Upon First Introductions
these types of handshakes that will hurt your influence
According to Stacey Hanke, have you ever wondered what your handshake
says about you? Your handshake is like your business card. It conveys your confidence,
credibility and influence without sharing a single word. Studies have shown this
one simple gesture can enhance a social situation and make a positive impact on
In western culture, a handshake accompanies almost every introduction
and initiates many conversations. It sets the tone for new relationships by signaling
others of your integrity. People often admit to judging others based on this small
gesture. Because of this, The Journal of Personality and Social Psychology encourages

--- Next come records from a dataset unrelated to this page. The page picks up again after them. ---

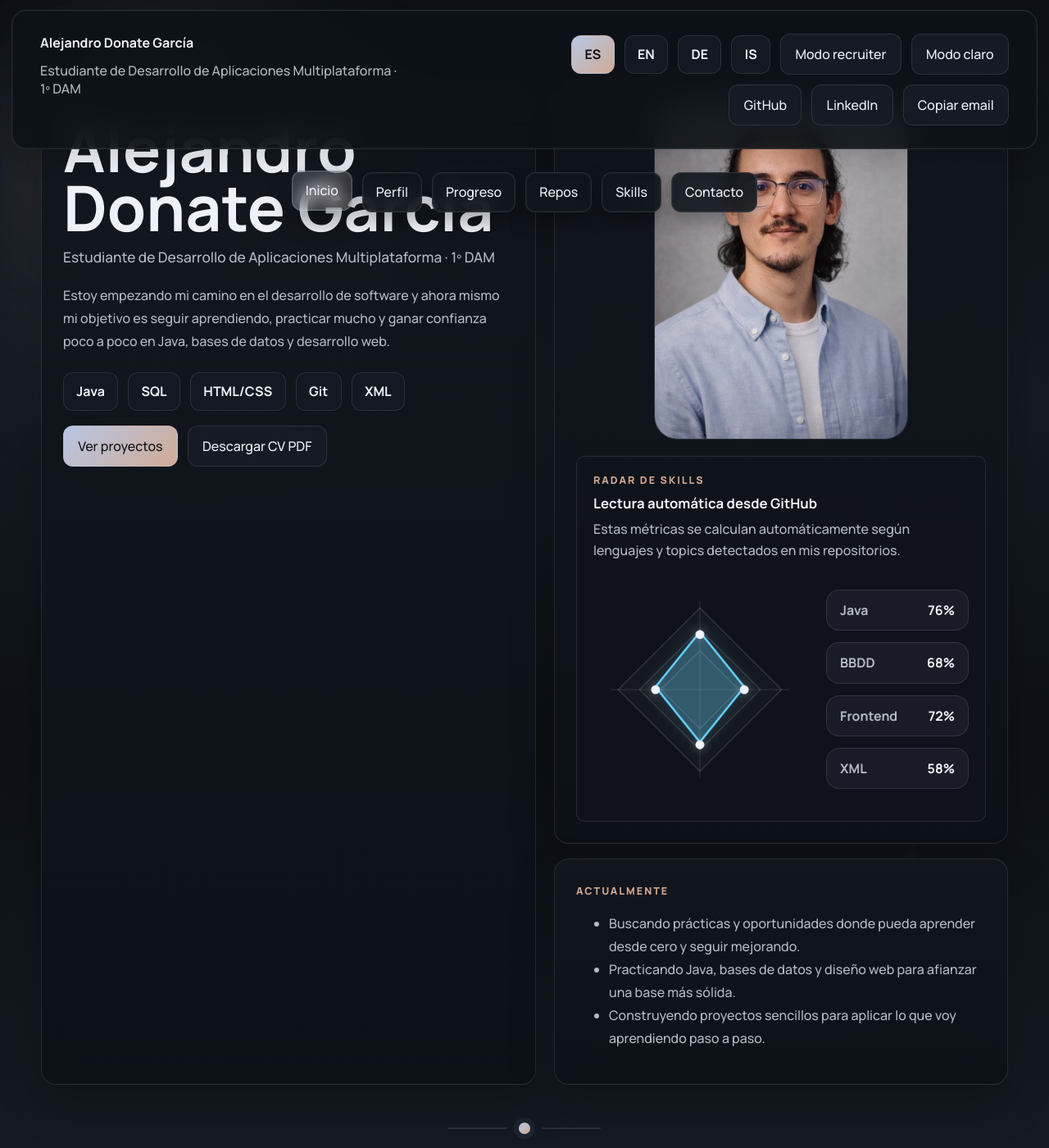
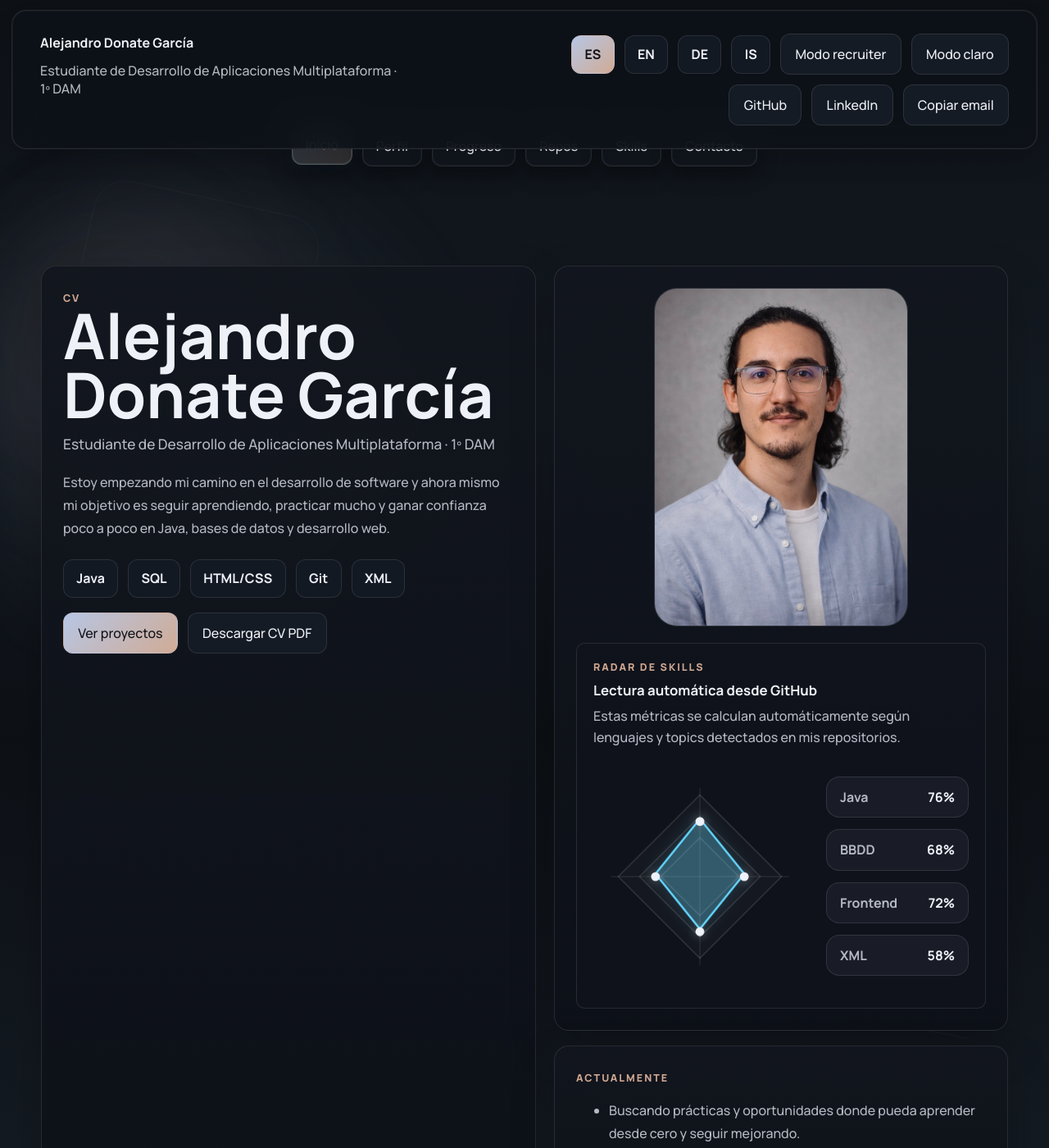
Before and after one commit to alejandroDonGar/alejandroDonGar.github.io, a Jekyll site: the page index.html, which Jekyll copies as it is, in a window 1280 px wide and 1400 px high. Shown: the whole window at 82% size. Built offline with Jekyll 4.4.1, drawn with Linux system fonts in a browser that asks for light colours.

Commit message:
Intento de arreglo de la barra de info rapida 3

```diff
--- a/assets/css/styles.css
+++ b/assets/css/styles.css
@@ -1220,7 +1220,8 @@
 
 .hero-screen
 {
-    padding-top: 372px;
+    margin-top: 228px;
+    padding-top: 28px;
     padding-bottom: 20px;
 }
 
@@ -1905,7 +1906,7 @@
 .sections-nav
 {
     position: fixed;
-    top: 210px;
+    top: 154px;
     left: 50%;
     transform: translateX(-50%);
     width: min(860px, calc(100% - 28px));
```
Also changed, not shown: 1 other file.
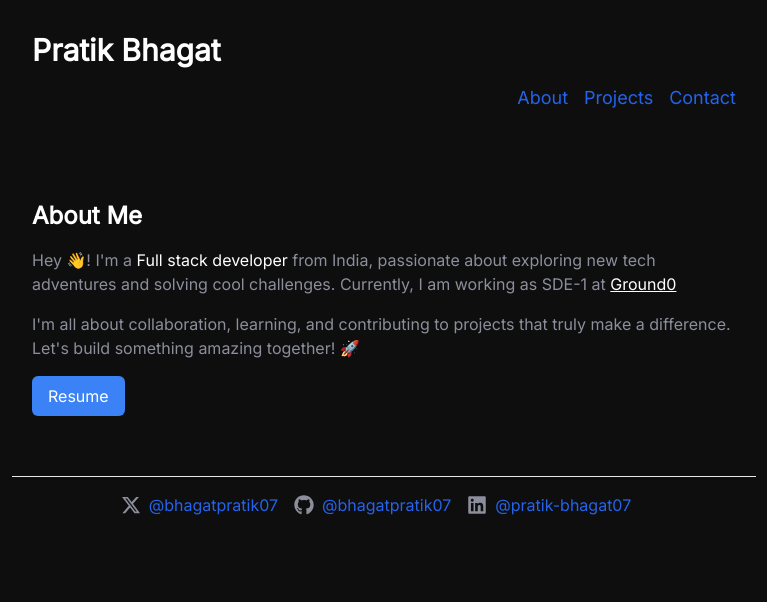
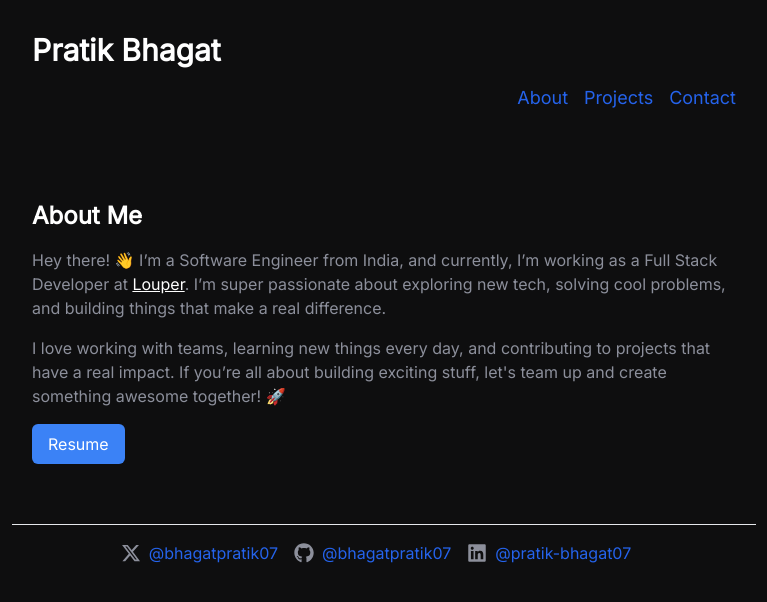
Before and after one commit to bhagatpratik07/portfolio, a React (Vite) app: page / in a window 1280 px wide. Shown: the top 602 px of the page, without its empty margins (256-1023 px from the left). Built offline with nearby package versions, Linux system fonts and the light colour scheme.

Commit message:
(update) about me and experience

```diff
--- a/src/pages/About.jsx
+++ b/src/pages/About.jsx
@@ -3,17 +3,18 @@ export default function About() {
     <div className="max-w-3xl mx-auto p-8 font-medium">
       <h2 className="text-2xl font-semibold mb-4 text-white">About Me</h2>
       <p className="mb-4">
-        Hey 👋! I&apos;m a{" "}
-        <span className="text-white">Full stack developer</span> from India,
-        passionate about exploring new tech adventures and solving cool
-        challenges. Currently, I am working as SDE-1 at{" "}
-        <a href="https://ground0.ai" target="_blank" rel="noreferrer">
-          <span className="text-white underline">Ground0</span>
+        Hey there! 👋 I’m a Software Engineer from India, and currently, I’m
+        working as a Full Stack Developer at{" "}
+        <a href="https://louper.io" target="_blank" rel="noreferrer">
+          <span className="text-white underline">Louper</span>
         </a>
+        . I’m super passionate about exploring new tech, solving cool problems,
+        and building things that make a real difference.
       </p>
       <p className="mb-4">
-        I&apos;m all about collaboration, learning, and contributing to projects
-        that truly make a difference. Let&apos;s build something amazing
+        I love working with teams, learning new things every day, and
+        contributing to projects that have a real impact. If you’re all about
+        building exciting stuff, let&apos;s team up and create something awesome
         together! 🚀
       </p>
       <button
```
Also changed, not shown: 1 other file (tests, documents, lock files or other folders).
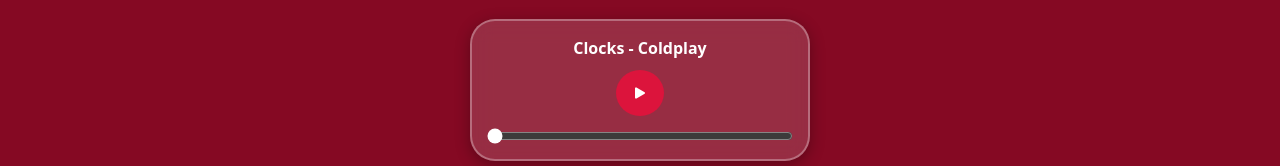
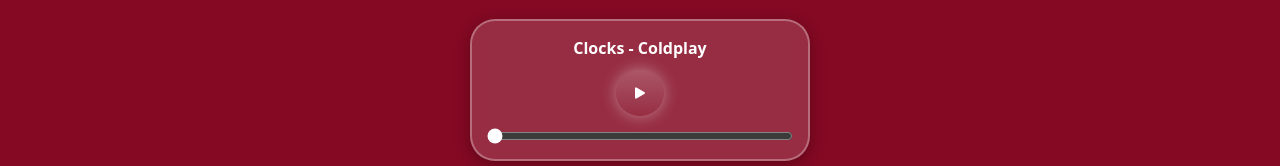
Before and after one commit to AixaFilsinger/tarjeta15milagros, a React (Vite) app: page / in a window 1280 px wide. In both pictures the pointer is over the button 640 px from the left and 658 px from the top of the page. Shown: the part 565-731 px from the top of the page. Built offline with nearby package versions, Linux system fonts and the light colour scheme; a web font is replaced by a local one.

Commit message:
cambie el color del boton start

```diff
--- a/src/App.css
+++ b/src/App.css
@@ -116,7 +116,7 @@
 
 .btn-music {
   background-color: white; /* botón blanco */
-  color: #DC143C; /* ícono carmesí */
+  color: rgb(123, 26, 45); /* ícono carmesí */
   border: none;
   padding: 8px 14px;
   border-radius: 50%; /* botón redondo */
@@ -125,7 +125,9 @@
 }
 
 .btn-music:hover {
-  background-color: #DC143C; /* rojo al pasar */
+   background-color: rgb(123, 26, 45); /* O tu código de rojo vino preferido */
+  background: linear-gradient(to bottom, rgba(255, 255, 255, 0.2) 0%, rgba(255, 255, 255, 0) 100%); /* Brillo */
+  box-shadow: 0 0 15px rgba(255, 255, 255, 0.4); /* Reflejo */
   color: white; /* ícono blanco */
 }
 
```
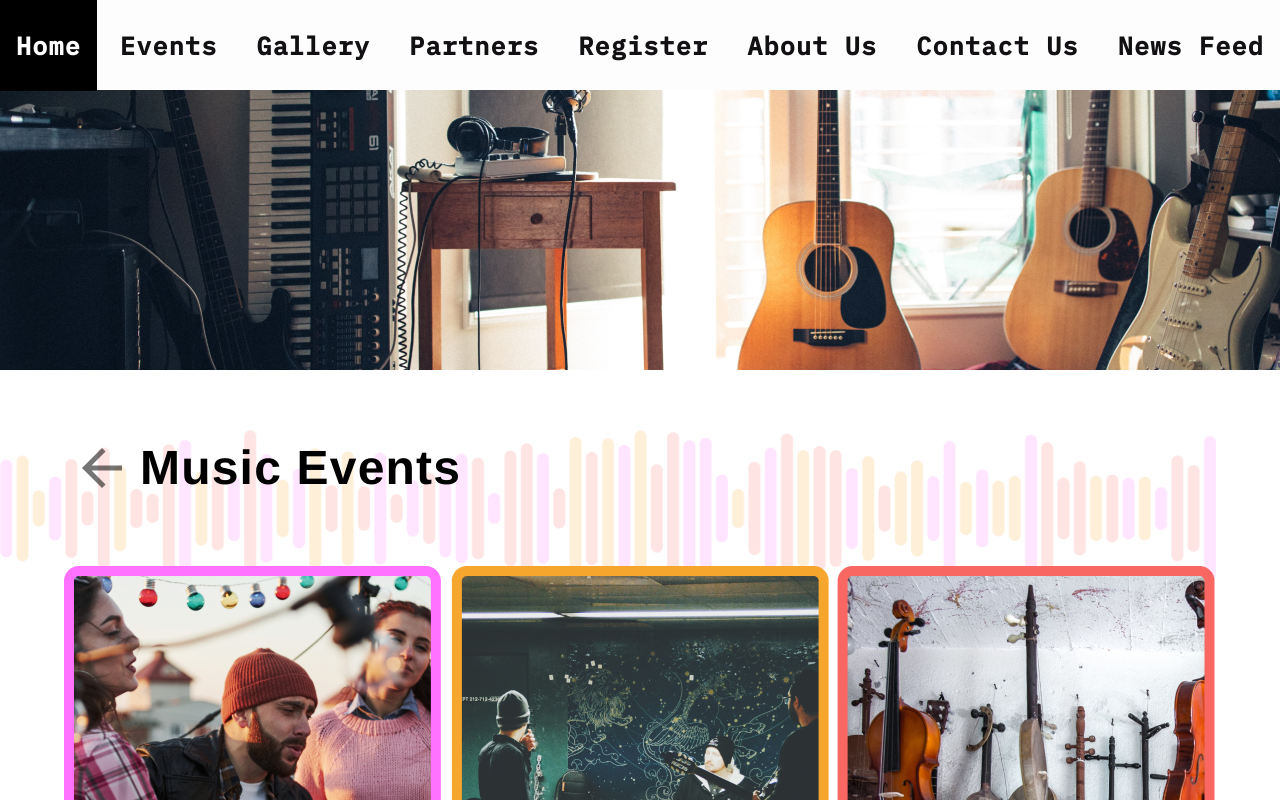
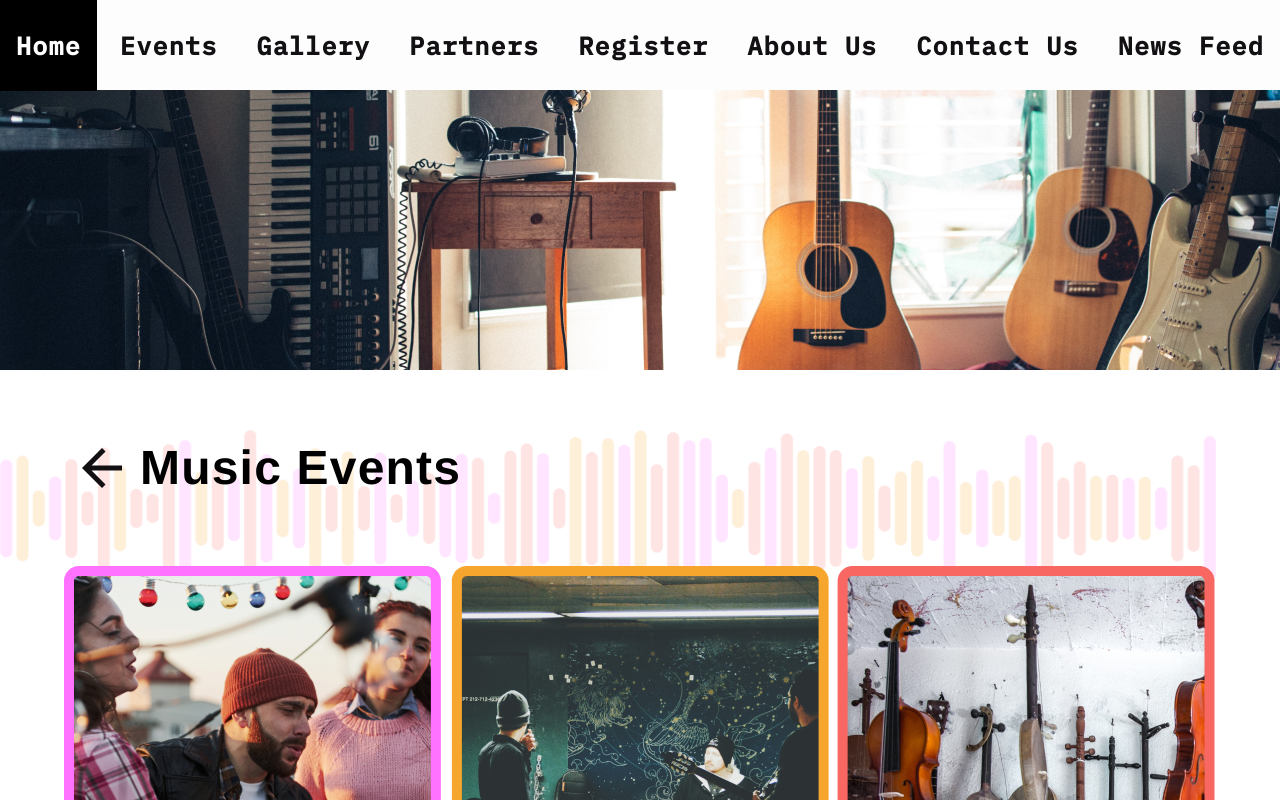
Before and after one commit to Ecstasia-22/Ecstasia-2022-Web, a React (Create React App) app: page /events/music in a window 1280 px wide. Shown: the top 800 px of the page. Built offline with nearby package versions, Linux system fonts and the light colour scheme.

Commit message:
fix: back icon color change

```diff
--- a/src/pages/EventListing/index.jsx
+++ b/src/pages/EventListing/index.jsx
@@ -40,7 +40,11 @@ export default function EventListing() {
             <Grid item>
               <Link to={'/events'}>
                 <IconButton>
-                  <ArrowBackIcon sx={{ fontSize: 60 }} fontSize="large" />
+                  <ArrowBackIcon
+                    sx={{ fontSize: 60 }}
+                    fontSize="large"
+                    style={{ color: '#121013' }}
+                  />
                 </IconButton>
               </Link>
             </Grid>
```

everyone to pay attention to their handshake as it has found significant consistencies
in a firm handshake and a positive first impression.
Therefore make a great
first impression by considering your handshake and what it says about you and
be careful to avoid these eight types of handshake that will hurt your influence
1. Dead Fish
Also known as the limp noodle, this
handshake conveys weakness and uncertainty. It gives people the impression you
have a passive personality and can be easily overrun. Don't use this handshake
even when tempted to be gentle with a person due to age or gender.
Want someone to forget your name immediately? Squeeze their
hand with constant force. They'll be so distracted from the pain they'll tune
out anything you say. This type of handshake diminishes trust others are willing
to place in you. It sends the message you're trying too hard, and people will
likely question what you say after that.
3. Long Lingerer
things can make a handshake recipient more uncomfortable than someone who won't
let go of their hand. Handshakes should be no more than two seconds in length.
Anything longer begins to cross personal boundaries and feels like a desperate
invasion of space.
4. Hip Hipster
First bumps, hugs and fancy
handshakes have their place - with friends and family. They have no business in
the workplace. They reflect a lack of awareness and a need to be revered as 'cool'
not credible. Images of frat boys and football parties come to mind instead of
5. Brush Off
A handshake is intended
to kick-start a meaningful connection. When shaking someone's hand, be deliberate
with your eye contact and don't rush the exchange. Nothing makes someone feel
like they're unimportant or being blown off quite like shaking hands with a person
in a rush or looking around at others.
6. Wet Weasel
get nervous and have anxiety before big meetings or introductions. It's natural.
What isn't natural, however, is the feeling of contacting someone's sweaty palms.
You probably already know if you are likely to have unusually wet palms before
the introduction. If so, carry a handkerchief in your pocket to use just before
the introduction. You can also wash your hands with cold water to help keep them
cool under pressure.
7. Hand Hugger
We've all shaken hands
with someone who uses both of theirs to embrace ours both top and bottom. While
this is perfectly normal in a personal situation with friends and family, it's
out of place in a professional setting. You can convey a message of warmth with
your eyes, smile and choice of words. There is no need to embrace someone's hand
in such a personal manner.
The shug is best known
as a handshake that pulls the receiver closer to you physically, almost as if
you were going to hug them. It forces them to come closer as your hand stays closely
tucked into your body. While this type of handshake is common among friendly colleagues
and peers, it sends a message of favoritism to those on the outside looking in.
Remember your handshake conveys a message to everyone, not just the person with
whose hand you're shaking.
By Stacey Hanke, presented by Erin MacDonald-Birnbaum, email@example.com.
Stacey Hanke is the founder and communication expert of Stacey Hanke Inc.
She is the author of Influence Redefined: Be the Leader You Were Meant to Be;
Monday to Monday; and Yes You Can! Everything You Need From A to Z to Influence
Others to Take Action.